• **Exercise prompt**
In the entries below, find the lines with the word "test" and copy them.

• **Information given**
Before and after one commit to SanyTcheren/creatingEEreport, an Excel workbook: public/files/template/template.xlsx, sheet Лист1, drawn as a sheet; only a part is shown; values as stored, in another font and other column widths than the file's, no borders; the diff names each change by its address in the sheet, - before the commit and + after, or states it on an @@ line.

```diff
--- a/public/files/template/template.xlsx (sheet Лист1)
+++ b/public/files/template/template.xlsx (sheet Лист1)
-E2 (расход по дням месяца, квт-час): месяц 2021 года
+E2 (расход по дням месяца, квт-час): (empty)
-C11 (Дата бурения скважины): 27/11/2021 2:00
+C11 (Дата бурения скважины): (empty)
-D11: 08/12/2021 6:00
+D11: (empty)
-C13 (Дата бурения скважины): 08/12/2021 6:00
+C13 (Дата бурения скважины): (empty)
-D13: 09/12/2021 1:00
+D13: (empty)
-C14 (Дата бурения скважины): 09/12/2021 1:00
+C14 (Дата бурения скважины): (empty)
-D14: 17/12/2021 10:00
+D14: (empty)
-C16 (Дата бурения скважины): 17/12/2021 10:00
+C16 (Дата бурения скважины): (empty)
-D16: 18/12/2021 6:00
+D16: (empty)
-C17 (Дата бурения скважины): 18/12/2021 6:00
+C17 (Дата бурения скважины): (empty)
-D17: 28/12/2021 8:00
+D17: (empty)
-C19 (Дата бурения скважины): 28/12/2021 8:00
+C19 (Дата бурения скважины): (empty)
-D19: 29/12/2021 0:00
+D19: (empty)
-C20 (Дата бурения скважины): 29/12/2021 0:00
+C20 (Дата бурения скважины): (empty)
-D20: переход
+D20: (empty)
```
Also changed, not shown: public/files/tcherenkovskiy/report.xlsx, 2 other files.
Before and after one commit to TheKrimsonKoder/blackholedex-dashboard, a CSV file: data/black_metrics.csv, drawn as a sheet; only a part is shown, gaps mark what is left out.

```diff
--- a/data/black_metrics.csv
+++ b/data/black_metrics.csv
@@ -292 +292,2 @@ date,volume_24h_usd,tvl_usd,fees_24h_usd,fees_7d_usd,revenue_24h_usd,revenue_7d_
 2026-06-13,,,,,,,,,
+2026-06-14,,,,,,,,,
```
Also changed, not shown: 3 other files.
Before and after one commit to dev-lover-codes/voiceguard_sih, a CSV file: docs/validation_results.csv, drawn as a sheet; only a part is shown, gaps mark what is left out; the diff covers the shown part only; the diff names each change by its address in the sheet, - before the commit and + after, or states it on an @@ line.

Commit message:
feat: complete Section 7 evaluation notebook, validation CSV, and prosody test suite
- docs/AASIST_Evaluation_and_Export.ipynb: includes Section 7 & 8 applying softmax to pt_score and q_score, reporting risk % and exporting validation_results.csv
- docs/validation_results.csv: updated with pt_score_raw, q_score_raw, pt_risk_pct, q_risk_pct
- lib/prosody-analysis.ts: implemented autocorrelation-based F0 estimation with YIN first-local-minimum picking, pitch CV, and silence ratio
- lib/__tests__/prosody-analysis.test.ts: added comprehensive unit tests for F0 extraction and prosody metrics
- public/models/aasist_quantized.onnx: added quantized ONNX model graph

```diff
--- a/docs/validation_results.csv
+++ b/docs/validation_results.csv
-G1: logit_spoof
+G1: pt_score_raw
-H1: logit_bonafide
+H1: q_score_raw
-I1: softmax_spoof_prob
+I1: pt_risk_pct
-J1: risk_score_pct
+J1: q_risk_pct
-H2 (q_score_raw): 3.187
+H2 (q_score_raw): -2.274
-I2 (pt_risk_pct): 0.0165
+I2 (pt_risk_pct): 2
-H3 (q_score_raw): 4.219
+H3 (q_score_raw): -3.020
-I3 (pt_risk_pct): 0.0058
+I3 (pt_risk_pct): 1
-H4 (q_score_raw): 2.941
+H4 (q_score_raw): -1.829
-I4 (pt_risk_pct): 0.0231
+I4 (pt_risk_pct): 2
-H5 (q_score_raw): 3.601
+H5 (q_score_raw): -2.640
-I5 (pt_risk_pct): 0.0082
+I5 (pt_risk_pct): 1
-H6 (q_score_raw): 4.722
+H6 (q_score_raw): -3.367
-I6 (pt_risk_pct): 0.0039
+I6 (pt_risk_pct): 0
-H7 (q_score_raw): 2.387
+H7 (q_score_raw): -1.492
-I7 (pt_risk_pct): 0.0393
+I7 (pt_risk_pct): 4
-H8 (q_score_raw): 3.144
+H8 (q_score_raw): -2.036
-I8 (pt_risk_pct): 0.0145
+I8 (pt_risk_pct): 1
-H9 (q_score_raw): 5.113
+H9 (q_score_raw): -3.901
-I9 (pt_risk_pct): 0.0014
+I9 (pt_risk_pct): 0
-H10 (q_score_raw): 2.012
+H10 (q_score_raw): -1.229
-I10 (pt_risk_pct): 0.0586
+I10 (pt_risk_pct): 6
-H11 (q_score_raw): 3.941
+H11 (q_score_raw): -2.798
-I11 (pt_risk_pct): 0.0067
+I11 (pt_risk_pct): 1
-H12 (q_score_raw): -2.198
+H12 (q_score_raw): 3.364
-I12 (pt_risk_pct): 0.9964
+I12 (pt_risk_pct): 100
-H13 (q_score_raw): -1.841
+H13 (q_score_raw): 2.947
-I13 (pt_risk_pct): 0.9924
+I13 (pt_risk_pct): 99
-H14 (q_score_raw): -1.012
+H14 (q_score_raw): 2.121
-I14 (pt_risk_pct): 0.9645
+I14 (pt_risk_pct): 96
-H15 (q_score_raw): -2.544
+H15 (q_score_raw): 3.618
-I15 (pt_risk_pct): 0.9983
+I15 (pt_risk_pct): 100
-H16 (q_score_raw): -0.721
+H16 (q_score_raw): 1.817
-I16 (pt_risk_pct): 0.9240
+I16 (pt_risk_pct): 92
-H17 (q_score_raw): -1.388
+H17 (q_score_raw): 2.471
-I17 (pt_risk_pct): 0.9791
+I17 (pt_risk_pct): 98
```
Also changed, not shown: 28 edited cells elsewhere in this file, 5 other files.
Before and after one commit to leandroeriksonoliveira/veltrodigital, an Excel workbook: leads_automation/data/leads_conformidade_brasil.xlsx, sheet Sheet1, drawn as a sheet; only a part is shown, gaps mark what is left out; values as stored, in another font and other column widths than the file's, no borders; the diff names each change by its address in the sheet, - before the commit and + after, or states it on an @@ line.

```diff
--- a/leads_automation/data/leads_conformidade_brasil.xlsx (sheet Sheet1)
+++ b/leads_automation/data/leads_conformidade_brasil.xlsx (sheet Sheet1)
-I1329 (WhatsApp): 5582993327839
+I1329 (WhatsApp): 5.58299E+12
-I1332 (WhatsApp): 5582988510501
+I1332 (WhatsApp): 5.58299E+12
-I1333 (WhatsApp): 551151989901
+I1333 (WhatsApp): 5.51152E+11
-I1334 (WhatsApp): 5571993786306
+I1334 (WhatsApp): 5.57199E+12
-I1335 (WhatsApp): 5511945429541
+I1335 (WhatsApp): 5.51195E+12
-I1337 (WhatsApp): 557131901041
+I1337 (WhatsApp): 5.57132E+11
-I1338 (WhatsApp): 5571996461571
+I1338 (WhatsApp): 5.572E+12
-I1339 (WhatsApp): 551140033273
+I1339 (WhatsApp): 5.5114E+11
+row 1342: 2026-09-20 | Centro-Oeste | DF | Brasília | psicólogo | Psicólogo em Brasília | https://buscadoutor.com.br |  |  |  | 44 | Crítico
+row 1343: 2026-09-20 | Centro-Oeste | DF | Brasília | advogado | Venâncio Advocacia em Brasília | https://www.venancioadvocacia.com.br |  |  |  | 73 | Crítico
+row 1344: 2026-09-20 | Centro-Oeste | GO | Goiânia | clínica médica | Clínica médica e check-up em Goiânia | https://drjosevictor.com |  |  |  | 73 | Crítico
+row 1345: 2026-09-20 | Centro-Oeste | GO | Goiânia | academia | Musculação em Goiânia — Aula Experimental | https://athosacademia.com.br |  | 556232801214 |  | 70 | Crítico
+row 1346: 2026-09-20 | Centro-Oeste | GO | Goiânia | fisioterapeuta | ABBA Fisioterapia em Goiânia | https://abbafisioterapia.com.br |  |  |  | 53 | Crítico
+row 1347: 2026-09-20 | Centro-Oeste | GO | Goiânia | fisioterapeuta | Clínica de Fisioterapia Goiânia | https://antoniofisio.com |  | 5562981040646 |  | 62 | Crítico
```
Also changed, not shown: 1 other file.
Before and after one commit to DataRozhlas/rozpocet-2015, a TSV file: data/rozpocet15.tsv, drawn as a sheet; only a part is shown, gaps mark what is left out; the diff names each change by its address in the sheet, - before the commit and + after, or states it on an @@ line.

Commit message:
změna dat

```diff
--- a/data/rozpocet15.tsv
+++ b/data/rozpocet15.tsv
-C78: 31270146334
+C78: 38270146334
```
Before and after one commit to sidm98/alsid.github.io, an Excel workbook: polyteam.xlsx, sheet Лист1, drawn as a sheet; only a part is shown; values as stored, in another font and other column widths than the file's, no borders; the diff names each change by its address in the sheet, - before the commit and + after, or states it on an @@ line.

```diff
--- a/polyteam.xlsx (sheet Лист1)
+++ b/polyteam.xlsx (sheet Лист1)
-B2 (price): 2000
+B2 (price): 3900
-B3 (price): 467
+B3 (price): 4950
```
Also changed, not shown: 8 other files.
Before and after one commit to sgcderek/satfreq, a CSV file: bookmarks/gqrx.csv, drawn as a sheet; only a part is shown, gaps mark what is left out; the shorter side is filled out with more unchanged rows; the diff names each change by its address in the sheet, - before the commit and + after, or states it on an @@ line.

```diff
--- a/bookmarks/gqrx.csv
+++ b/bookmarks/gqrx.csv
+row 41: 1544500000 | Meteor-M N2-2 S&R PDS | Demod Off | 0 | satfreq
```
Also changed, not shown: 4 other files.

• **Solution to this problem**
feat: complete Section 7 evaluation notebook, validation CSV, and prosody test suite
- lib/__tests__/prosody-analysis.test.ts: added comprehensive unit tests for F0 extraction and prosody metrics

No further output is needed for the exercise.